The Model for Improvement asks you three questions to help you plan and undertake improvement work. Thoughtful, collaborative consideration of the three questions helps you deeply understand the problem or opportunity for improvement, identify high-quality change ideas, and construct an effective measurement strategy to capture learning and track progress.

The Model for Improvement also includes the plan-do-study-act or PDSA cycle as the engine for developing, testing and implementing change in your system. 

Are you ready to get started? Read our step-by-step guide to using the Model for Improvement

Breakthrough Series Collaboratives

When we bring health service teams together to work on large-scale improvement, Safer Care Victoria uses the IHI Breakthrough Series Collaborative approach. This model allows clinicians and consumers to learn from one another and topic experts as they use the Model for Improvement to design and deliver their improvement work. Healthcare workers and consumers can also learn more about undertaking effective improvement efforts, helping us to build a network of experts who can expand the work across Victoria.

Engaging patients, carers and communities in our improvement work is vital for getting better health outcomes for all Victorians. Find out more about partnering with consumers

The Breakthrough Series Collaborative process

Each project follows roughly the same steps, with our large-scale improvement efforts running for 12 to 18 months.

Setting up the project

Key stakeholders in healthcare and quality and safety improvement define the area for improvement for the project.
We establish an expert working group - subject matter experts including people with lived experience, health system leaders, clinicians and improvement specialists – to help the project team design the project. This group develops the overall aim of the project, the theory of change and the measurement strategy.

We then recruit the project team including clinicians, consumers and senior sponsors to join the improvement effort. We look for applicants who are supported, ready to work and know they have an opportunity to improve. 

Kicking off the project

Project team members meet to get an overview of the project including expectations, key milestones and an introduction to the improvement methodology to support their efforts. Using the measurement strategy developed by the expert working group, project teams gather data to understand their system’s current performance, forming a baseline to measure improvement against.

Learning sessions and action periods

In the first learning session, teams from separate organisations come together to share ideas and experiences, build clinical and improvement knowledge, learn from one another and plan changes. The team then uses the first action period to test and adapt changes learning about what changes lead to consistent, reliable practice in their local context.

Project teams take learnings from the action period to a second learning session and the cycle repeats up to three times. Teams build from testing to implementing, continuously learning from their work, connecting to foster an ‘all teach, all learn’ ethos, and working towards sustainable improvement.

When the project’s complete

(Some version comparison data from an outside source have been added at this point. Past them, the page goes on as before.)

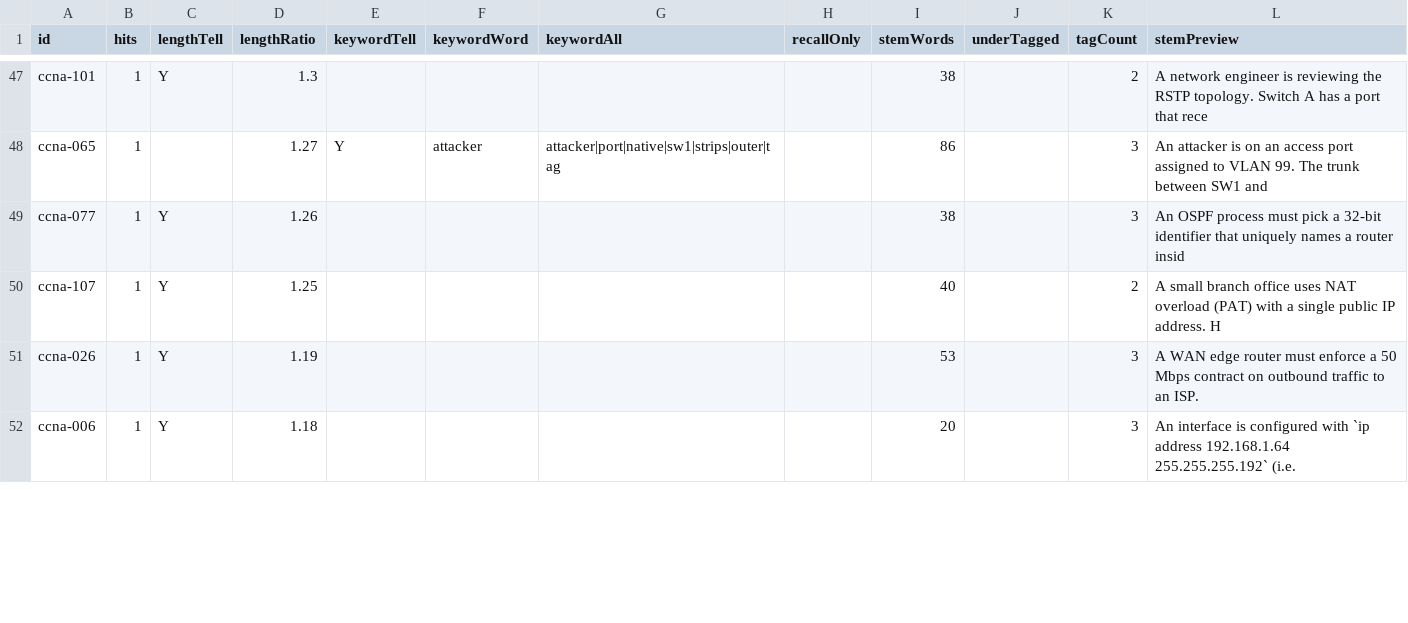
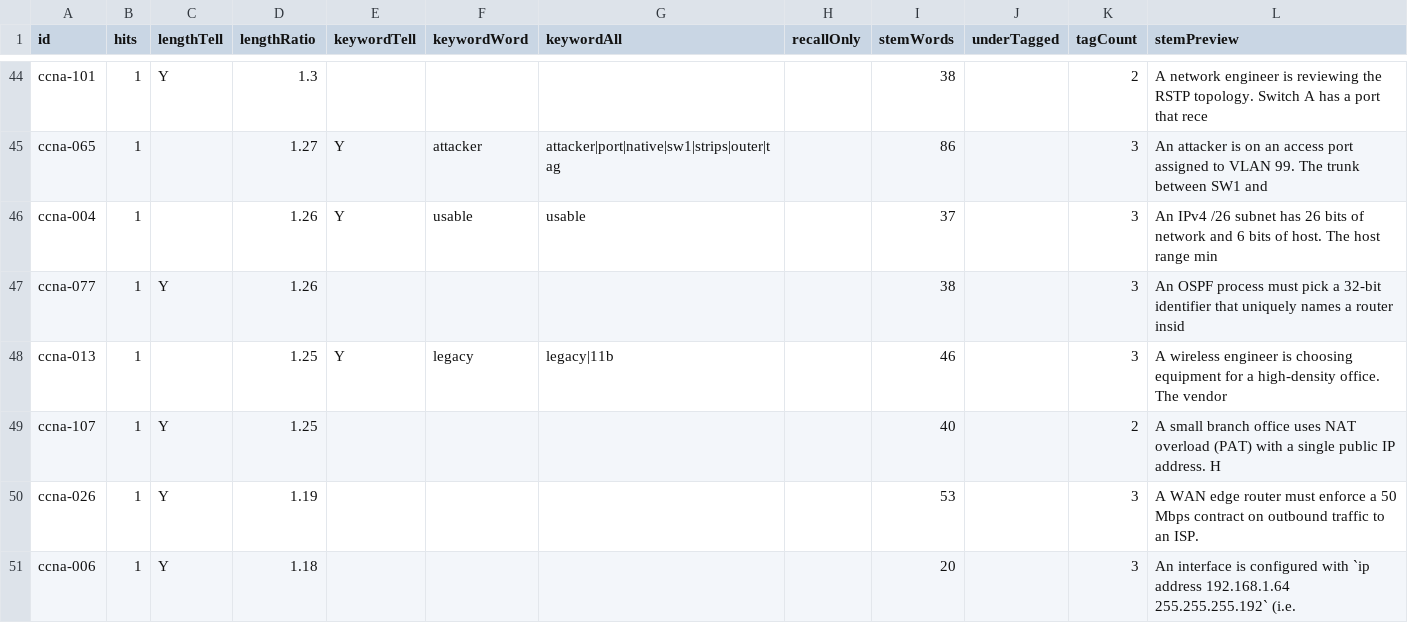
Before and after one commit to daitenkutarojurai-ai/itcertifweb, a CSV file: audits/questions/ccna.csv, drawn as a sheet; only a part is shown, gaps mark what is left out; the diff covers the shown part only.

```diff
--- a/audits/questions/ccna.csv
+++ b/audits/questions/ccna.csv
@@ -48,3 +45,5 @@ id,hits,lengthTell,lengthRatio,keywordTell,keywordWord,keywordAll,recallOnly,ste
 "ccna-065","1","","1.27","Y","attacker","attacker|port|native|sw1|strips|outer|tag","","86","","3","An attacker is on an access port assigned to VLAN 99. The trunk between SW1 and "
+"ccna-004","1","","1.26","Y","usable","usable","","37","","3","An IPv4 /26 subnet has 26 bits of network and 6 bits of host. The host range min"
 "ccna-077","1","Y","1.26","","","","","38","","3","An OSPF process must pick a 32-bit identifier that uniquely names a router insid"
+"ccna-013","1","","1.25","Y","legacy","legacy|11b","","46","","3","A wireless engineer is choosing equipment for a high-density office. The vendor "
 "ccna-107","1","Y","1.25","","","","","40","","2","A small branch office uses NAT overload (PAT) with a single public IP address. H"
```
Also changed, not shown: 10 added rows and 12 removed rows elsewhere in this file, 2 other files.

The project team shares learnings through a change package and toolkit that other healthcare services can use to undertake improvement work in their own service.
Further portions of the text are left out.